Every line of the records that contains "shown" should be tallied, and only the resulting number returned.

(Version comparison data)
BEGIN

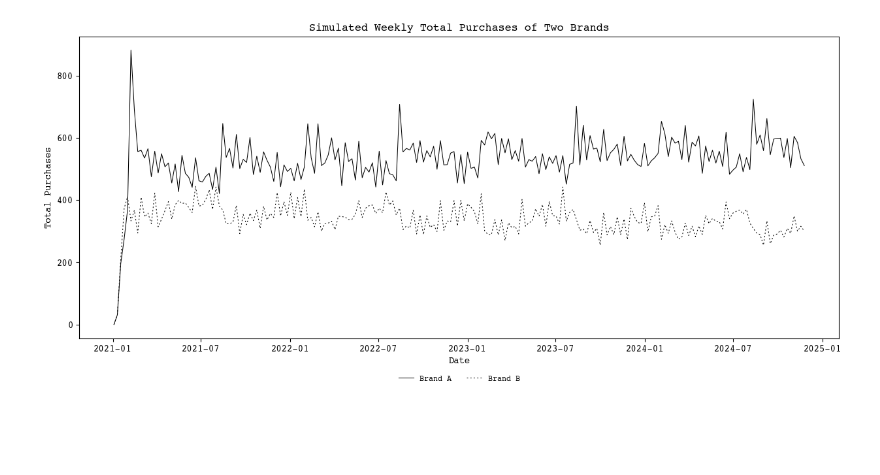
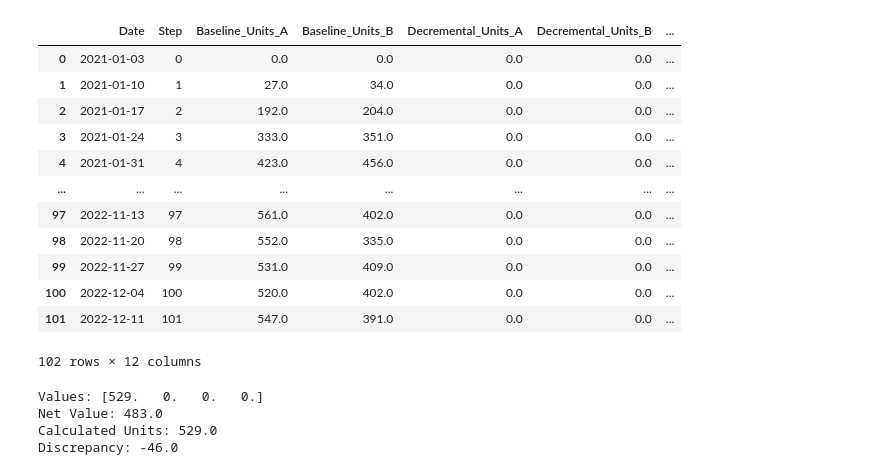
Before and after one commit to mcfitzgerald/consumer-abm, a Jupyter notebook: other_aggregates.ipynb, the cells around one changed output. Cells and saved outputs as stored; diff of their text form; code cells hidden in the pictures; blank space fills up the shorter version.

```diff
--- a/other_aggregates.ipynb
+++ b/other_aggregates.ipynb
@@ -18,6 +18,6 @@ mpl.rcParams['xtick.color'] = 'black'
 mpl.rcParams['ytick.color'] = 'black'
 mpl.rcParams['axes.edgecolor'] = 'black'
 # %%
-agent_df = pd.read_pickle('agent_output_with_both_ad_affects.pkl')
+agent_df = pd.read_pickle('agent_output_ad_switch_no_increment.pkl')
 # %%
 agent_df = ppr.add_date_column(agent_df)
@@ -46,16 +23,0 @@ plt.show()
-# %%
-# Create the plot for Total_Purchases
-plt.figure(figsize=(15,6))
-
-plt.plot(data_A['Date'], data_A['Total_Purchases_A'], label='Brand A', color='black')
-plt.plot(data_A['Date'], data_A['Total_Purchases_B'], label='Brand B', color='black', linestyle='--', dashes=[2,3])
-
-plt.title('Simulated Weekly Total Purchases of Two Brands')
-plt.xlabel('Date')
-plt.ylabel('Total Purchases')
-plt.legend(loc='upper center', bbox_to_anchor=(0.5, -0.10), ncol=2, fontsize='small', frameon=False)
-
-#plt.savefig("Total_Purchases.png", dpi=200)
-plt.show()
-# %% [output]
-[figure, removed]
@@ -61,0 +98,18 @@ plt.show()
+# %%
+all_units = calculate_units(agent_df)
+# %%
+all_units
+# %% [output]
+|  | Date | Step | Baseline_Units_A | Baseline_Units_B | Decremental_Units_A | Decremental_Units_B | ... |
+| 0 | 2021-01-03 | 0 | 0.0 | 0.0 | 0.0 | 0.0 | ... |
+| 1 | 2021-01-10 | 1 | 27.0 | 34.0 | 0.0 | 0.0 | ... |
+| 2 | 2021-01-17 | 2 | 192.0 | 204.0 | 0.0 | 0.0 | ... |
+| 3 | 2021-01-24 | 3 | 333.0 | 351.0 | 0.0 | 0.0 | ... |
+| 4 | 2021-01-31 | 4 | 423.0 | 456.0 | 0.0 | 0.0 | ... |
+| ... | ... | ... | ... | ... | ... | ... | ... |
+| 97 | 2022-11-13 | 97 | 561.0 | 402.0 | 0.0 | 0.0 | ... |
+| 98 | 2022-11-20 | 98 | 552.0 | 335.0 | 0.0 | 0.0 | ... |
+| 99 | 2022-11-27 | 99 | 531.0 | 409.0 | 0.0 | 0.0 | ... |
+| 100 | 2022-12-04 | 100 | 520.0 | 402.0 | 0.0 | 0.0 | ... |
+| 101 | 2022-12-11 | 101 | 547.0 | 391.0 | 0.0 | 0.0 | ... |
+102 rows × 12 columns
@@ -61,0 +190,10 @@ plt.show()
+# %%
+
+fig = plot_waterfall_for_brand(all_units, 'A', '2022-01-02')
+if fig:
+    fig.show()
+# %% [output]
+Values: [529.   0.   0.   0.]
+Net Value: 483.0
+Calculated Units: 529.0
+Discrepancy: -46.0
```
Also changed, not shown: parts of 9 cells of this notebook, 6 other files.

END
BEGIN

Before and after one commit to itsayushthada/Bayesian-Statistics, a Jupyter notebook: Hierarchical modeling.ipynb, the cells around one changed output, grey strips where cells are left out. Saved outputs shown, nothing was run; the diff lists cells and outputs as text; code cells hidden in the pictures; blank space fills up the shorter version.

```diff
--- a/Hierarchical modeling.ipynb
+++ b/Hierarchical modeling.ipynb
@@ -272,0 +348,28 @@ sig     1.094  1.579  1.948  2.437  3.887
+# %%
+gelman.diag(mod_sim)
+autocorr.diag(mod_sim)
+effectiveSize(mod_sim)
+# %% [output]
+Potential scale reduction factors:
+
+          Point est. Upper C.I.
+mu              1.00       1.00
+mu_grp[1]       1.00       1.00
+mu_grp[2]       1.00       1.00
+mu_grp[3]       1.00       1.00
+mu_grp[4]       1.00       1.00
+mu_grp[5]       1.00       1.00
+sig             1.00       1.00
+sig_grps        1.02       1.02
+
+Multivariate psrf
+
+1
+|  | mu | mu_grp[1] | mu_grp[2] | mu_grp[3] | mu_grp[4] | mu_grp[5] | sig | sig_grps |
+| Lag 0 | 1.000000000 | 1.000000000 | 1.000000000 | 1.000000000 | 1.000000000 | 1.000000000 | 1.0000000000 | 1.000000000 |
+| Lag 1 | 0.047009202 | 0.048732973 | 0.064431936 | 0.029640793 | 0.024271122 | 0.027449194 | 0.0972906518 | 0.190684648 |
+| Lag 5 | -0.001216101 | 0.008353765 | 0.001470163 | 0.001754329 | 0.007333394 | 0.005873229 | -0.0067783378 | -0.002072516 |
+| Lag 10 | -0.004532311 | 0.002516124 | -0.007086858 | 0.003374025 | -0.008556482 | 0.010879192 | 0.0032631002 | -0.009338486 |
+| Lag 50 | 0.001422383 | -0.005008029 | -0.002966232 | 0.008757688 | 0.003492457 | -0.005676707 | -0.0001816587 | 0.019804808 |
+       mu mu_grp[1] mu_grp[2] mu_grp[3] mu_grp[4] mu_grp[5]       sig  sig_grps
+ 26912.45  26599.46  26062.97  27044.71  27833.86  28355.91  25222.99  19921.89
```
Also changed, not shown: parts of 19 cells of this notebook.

END

▸ **Output for this exercise**:
3